> **SOURCE DATA**
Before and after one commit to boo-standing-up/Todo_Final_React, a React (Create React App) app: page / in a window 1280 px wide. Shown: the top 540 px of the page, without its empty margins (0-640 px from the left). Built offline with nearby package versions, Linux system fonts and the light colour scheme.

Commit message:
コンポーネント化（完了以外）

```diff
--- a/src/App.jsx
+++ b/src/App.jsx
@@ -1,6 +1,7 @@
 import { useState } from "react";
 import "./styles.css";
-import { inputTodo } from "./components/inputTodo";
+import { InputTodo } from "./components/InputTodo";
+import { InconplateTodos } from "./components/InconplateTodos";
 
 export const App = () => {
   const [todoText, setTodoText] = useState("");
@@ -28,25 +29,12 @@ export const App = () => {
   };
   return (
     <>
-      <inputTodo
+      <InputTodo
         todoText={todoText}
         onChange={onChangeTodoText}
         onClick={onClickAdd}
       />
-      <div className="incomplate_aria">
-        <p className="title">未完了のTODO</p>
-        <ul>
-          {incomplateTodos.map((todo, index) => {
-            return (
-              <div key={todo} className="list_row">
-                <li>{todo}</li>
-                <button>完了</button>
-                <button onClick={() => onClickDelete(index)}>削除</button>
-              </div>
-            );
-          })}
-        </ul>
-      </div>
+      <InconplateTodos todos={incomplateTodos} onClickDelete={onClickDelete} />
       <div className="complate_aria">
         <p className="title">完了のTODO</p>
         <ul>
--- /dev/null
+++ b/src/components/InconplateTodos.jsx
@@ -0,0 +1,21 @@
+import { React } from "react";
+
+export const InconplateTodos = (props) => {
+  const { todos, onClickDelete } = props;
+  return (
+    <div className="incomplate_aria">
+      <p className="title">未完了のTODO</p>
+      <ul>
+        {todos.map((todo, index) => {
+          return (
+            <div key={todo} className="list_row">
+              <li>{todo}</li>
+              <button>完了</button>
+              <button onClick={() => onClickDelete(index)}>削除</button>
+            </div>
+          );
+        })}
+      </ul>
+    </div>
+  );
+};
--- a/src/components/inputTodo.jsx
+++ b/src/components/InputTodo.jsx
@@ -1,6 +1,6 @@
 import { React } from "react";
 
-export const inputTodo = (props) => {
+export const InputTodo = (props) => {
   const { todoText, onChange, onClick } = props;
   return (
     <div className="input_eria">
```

> **TASK TO COMPLETE**
Every piece of the data is to be set down again exactly.

> **RESULT**
Before and after one commit to boo-standing-up/Todo_Final_React, a React (Create React App) app: page / in a window 1280 px wide. Shown: the top 540 px of the page, without its empty margins (0-640 px from the left). Built offline with nearby package versions, Linux system fonts and the light colour scheme.

Commit message:
コンポーネント化（完了以外）

```diff
--- a/src/App.jsx
+++ b/src/App.jsx
@@ -1,6 +1,7 @@
 import { useState } from "react";
 import "./styles.css";
-import { inputTodo } from "./components/inputTodo";
+import { InputTodo } from "./components/InputTodo";
+import { InconplateTodos } from "./components/InconplateTodos";
 
 export const App = () => {
   const [todoText, setTodoText] = useState("");
@@ -28,25 +29,12 @@ export const App = () => {
   };
   return (
     <>
-      <inputTodo
+      <InputTodo
         todoText={todoText}
         onChange={onChangeTodoText}
         onClick={onClickAdd}
       />
-      <div className="incomplate_aria">
-        <p className="title">未完了のTODO</p>
-        <ul>
-          {incomplateTodos.map((todo, index) => {
-            return (
-              <div key={todo} className="list_row">
-                <li>{todo}</li>
-                <button>完了</button>
-                <button onClick={() => onClickDelete(index)}>削除</button>
-              </div>
-            );
-          })}
-        </ul>
-      </div>
+      <InconplateTodos todos={incomplateTodos} onClickDelete={onClickDelete} />
       <div className="complate_aria">
         <p className="title">完了のTODO</p>
         <ul>
--- /dev/null
+++ b/src/components/InconplateTodos.jsx
@@ -0,0 +1,21 @@
+import { React } from "react";
+
+export const InconplateTodos = (props) => {
+  const { todos, onClickDelete } = props;
+  return (
+    <div className="incomplate_aria">
+      <p className="title">未完了のTODO</p>
+      <ul>
+        {todos.map((todo, index) => {
+          return (
+            <div key={todo} className="list_row">
+              <li>{todo}</li>
+              <button>完了</button>
+              <button onClick={() => onClickDelete(index)}>削除</button>
+            </div>
+          );
+        })}
+      </ul>
+    </div>
+  );
+};
--- a/src/components/inputTodo.jsx
+++ b/src/components/InputTodo.jsx
@@ -1,6 +1,6 @@
 import { React } from "react";
 
-export const inputTodo = (props) => {
+export const InputTodo = (props) => {
   const { todoText, onChange, onClick } = props;
   return (
     <div className="input_eria">
```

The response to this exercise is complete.